- _TO DO_:
In how many lines of the records does "figure" appear? Answer with one number.

- _DATA SHOWN_:
__________________________________________________

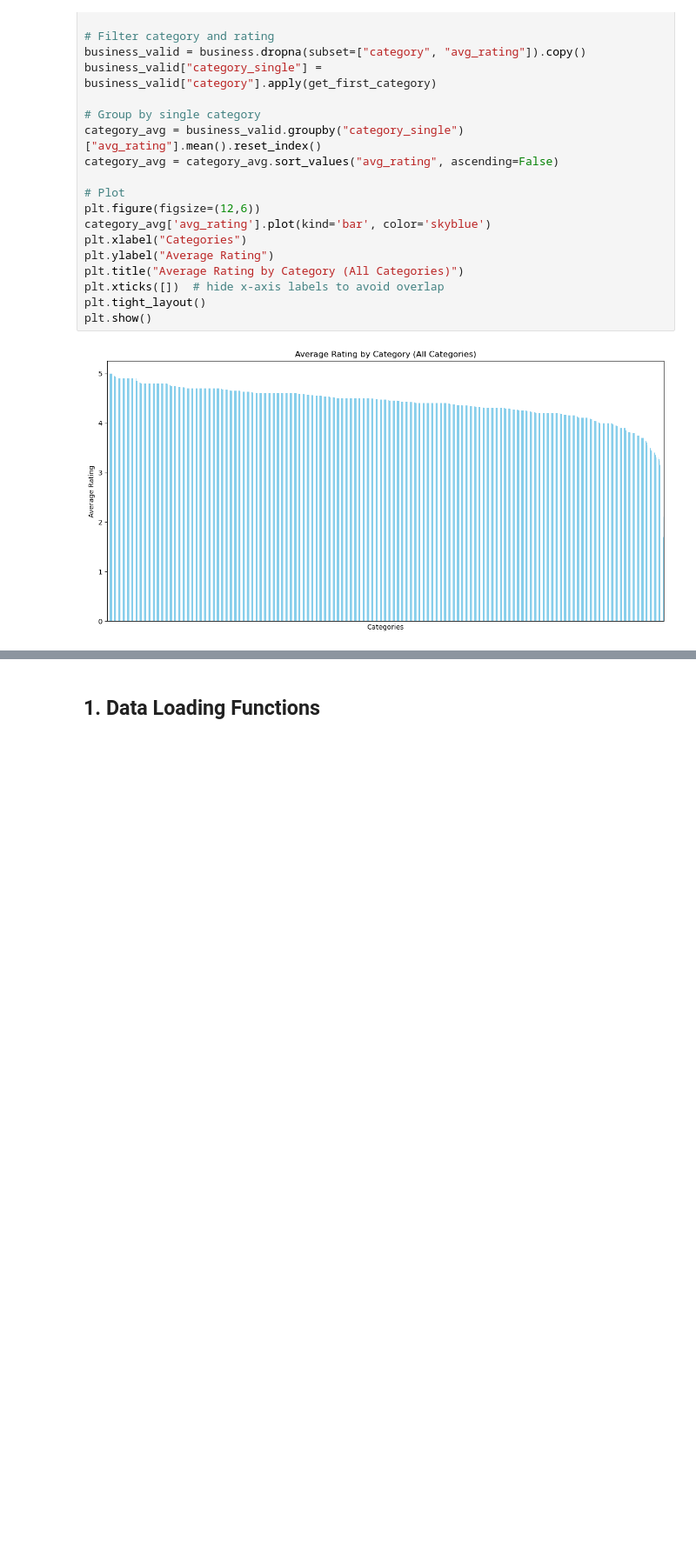
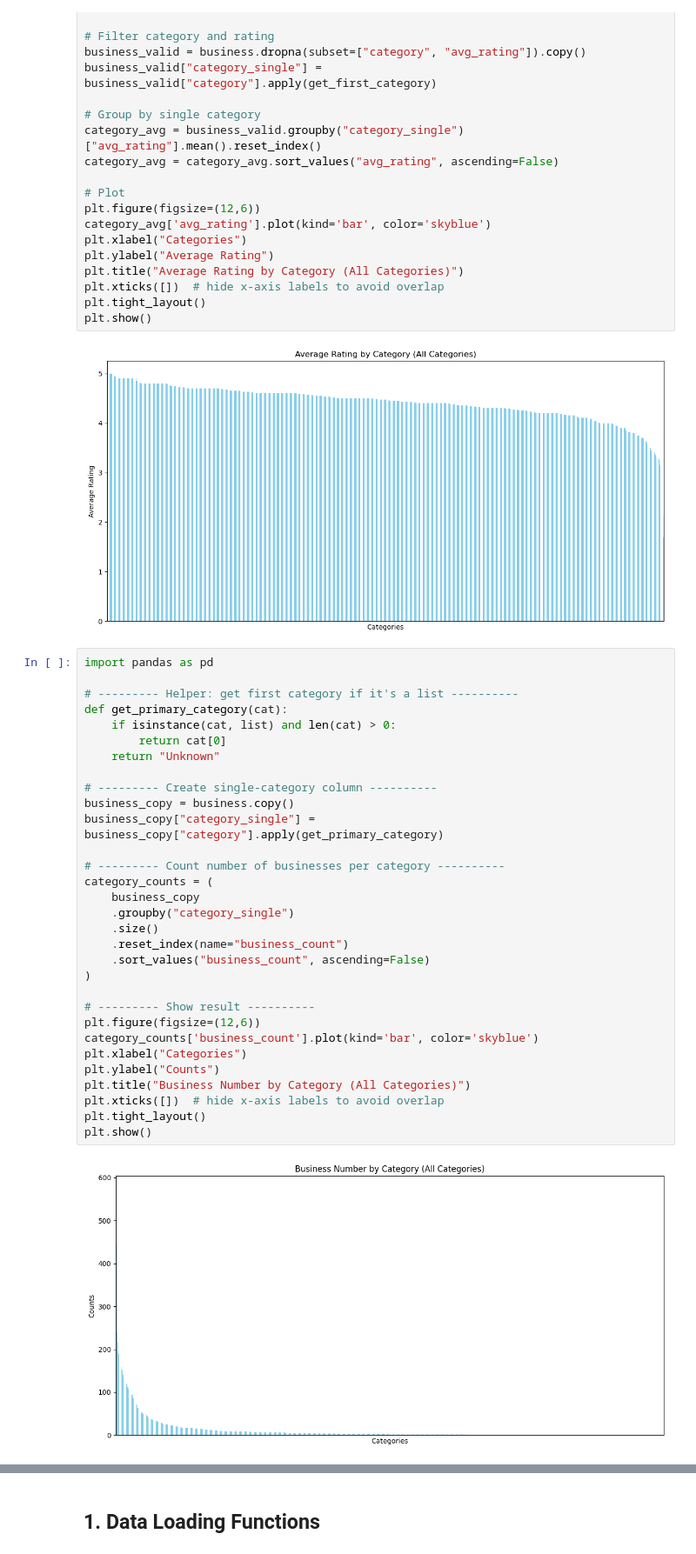
Before and after one commit to Claimentine/ECE225a, a Jupyter notebook: baseline_v2.ipynb, the cells around one changed output, grey strips where cells are left out. Shown at 87% size. Drawn from its saved outputs; the diff is of its cells as text; blank space fills up the shorter version.

```diff
--- a/baseline_v2.ipynb
+++ b/baseline_v2.ipynb
@@ -429,3 +524,36 @@ plt.tight_layout()
 plt.show()
 # %% [output]
 [figure]
+# %%
+import pandas as pd
+
+# --------- Helper: get first category if it's a list ----------
+def get_primary_category(cat):
+    if isinstance(cat, list) and len(cat) > 0:
+        return cat[0]
+    return "Unknown"
+
+# --------- Create single-category column ----------
+business_copy = business.copy()
+business_copy["category_single"] = business_copy["category"].apply(get_primary_category)
+
+# --------- Count number of businesses per category ----------
+category_counts = (
+    business_copy
+    .groupby("category_single")
+    .size()
+    .reset_index(name="business_count")
+    .sort_values("business_count", ascending=False)
+)
+
+# --------- Show result ----------
+plt.figure(figsize=(12,6))
+category_counts['business_count'].plot(kind='bar', color='skyblue')
+plt.xlabel("Categories")
+plt.ylabel("Counts")
+plt.title("Business Number by Category (All Categories)")
+plt.xticks([])  # hide x-axis labels to avoid overlap
+plt.tight_layout()
+plt.show()
+# %% [output]
+[figure, added]
```
Also changed, not shown: parts of 5 cells of this notebook.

__________________________________________________

- _ANSWER BOX_:
3